Instructions for the task |
Pull every line containing "have" from the listing.
+ + + + +
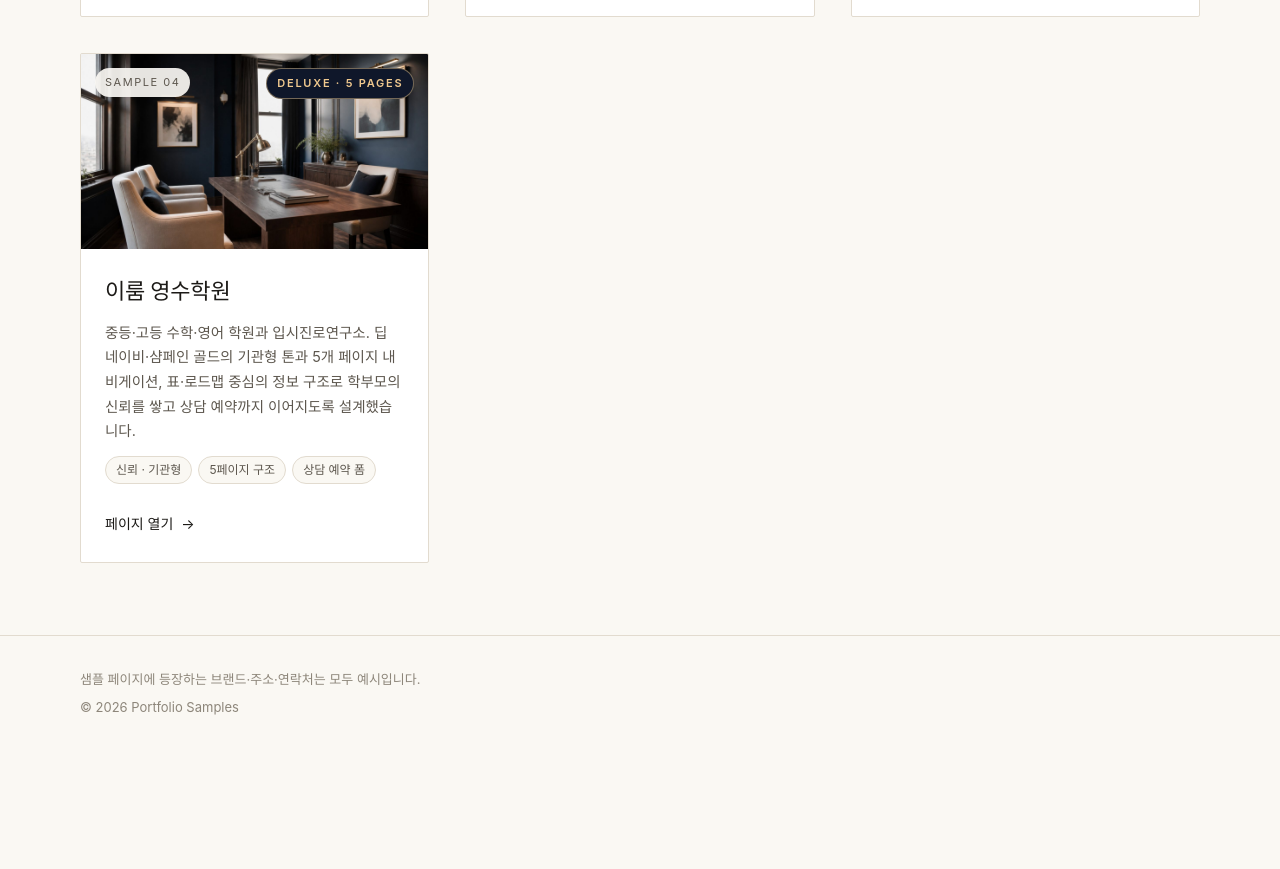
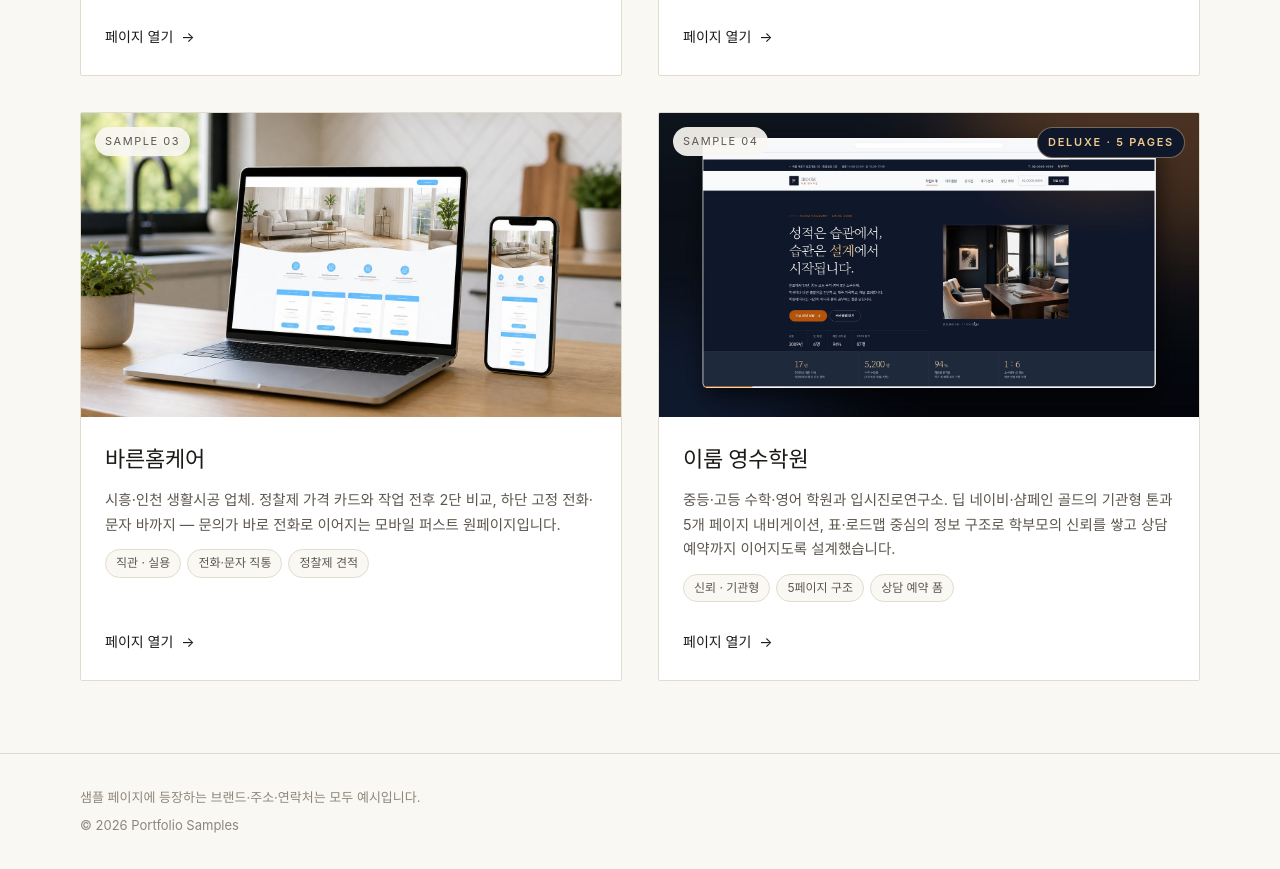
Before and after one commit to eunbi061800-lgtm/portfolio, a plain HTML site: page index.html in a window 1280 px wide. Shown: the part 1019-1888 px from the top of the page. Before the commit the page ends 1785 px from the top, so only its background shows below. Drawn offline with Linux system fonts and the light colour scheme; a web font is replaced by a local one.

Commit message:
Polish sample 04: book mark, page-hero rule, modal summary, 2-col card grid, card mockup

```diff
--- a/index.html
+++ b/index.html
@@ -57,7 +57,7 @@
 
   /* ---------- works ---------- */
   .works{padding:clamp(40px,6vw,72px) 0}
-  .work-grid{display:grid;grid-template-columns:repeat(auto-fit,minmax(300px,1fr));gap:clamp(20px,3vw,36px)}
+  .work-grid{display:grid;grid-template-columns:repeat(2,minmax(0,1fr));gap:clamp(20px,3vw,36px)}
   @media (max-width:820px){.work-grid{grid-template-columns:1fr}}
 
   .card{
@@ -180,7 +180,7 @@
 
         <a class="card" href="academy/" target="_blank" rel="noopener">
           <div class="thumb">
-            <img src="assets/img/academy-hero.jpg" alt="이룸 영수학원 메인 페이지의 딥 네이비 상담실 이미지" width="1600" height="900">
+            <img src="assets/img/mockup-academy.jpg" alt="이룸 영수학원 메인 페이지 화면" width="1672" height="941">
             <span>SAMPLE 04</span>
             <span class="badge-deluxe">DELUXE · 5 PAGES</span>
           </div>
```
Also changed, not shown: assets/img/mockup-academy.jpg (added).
+ + + + +
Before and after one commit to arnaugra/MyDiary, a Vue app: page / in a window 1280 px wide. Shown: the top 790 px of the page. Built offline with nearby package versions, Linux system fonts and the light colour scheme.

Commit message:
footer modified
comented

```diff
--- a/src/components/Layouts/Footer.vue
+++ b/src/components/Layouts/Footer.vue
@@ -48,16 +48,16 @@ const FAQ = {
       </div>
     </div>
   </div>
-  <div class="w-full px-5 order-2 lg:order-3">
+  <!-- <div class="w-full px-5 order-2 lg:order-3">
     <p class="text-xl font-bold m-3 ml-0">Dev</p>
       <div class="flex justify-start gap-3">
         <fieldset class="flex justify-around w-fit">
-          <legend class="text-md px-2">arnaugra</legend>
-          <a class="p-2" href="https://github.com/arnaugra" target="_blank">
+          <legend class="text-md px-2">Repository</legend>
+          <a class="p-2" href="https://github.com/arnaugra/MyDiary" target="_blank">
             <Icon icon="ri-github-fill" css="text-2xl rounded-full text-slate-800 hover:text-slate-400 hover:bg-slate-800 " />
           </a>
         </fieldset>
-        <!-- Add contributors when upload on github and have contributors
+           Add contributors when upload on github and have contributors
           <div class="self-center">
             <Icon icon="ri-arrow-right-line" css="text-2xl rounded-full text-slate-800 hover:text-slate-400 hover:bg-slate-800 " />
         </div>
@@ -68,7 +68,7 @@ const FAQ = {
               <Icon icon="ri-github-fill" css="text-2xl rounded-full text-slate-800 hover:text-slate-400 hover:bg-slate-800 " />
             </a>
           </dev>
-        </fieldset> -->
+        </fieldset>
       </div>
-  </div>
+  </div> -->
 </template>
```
+ + + + +
Written response |
-        <!-- Add contributors when upload on github and have contributors
+           Add contributors when upload on github and have contributors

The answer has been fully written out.